Reply to Cross-Motion 6
In his claim, claimant seeks damages based upon allegations of medical
malpractice. Specifically, claimant alleges that on September 28, 2004,
claimant was diagnosed with a hernia in his stomach, which supposedly had been
repaired by surgery performed on September 11, 2003. According to claimant,
corrective surgery was then performed on November 15, 2004 to repair this
hernia.

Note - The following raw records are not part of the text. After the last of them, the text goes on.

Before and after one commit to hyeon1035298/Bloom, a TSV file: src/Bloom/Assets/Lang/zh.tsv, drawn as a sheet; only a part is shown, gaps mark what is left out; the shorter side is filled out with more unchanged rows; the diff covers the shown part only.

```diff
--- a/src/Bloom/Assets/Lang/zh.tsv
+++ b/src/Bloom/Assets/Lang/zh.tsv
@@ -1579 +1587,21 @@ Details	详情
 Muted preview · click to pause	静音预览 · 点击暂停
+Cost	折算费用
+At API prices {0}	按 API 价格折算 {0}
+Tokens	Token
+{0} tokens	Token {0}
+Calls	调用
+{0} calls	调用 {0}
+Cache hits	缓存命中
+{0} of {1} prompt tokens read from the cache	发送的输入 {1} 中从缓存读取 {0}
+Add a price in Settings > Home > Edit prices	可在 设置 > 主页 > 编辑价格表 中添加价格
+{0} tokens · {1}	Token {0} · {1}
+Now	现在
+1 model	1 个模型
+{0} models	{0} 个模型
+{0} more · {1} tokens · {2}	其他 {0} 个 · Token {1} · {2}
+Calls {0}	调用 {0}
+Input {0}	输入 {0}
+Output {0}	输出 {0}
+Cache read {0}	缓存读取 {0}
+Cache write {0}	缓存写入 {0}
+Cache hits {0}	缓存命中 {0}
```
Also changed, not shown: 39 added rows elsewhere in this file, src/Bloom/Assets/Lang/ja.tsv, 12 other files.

Claimant apparently served both a claim and a notice of intention to
file a claim on the defendant on December 17, 2004. This claim was filed with
the Clerk of the Court of Claims on December 27, 2004.
In its cross-motion, defendant contends that claimant failed to serve either a
claim or a notice of intention to file a claim upon the Attorney General within
90 days of accrual of his claim, as required by the Court of Claims Act.
Pursuant to Civil Practice Law and Rules § 214-a, an action for medical
malpractice accrues at the time of the act, omission or failure complained of,
unless there is continuous treatment for the same illness, injury or condition
which gave rise to the said act, omission or failure.
In this particular matter, claimant contends that his claim accrued on or about
September 28, 2004, when it was confirmed that claimant had suffered another
hernia. This medical malpractice action is, however, based upon the surgery to
repair a hernia that was performed on September 11, 2003 and claimant’s
cause of action accrued at that time, unless the continuous treatment doctrine
applies to toll the applicable limitations period. There are no indications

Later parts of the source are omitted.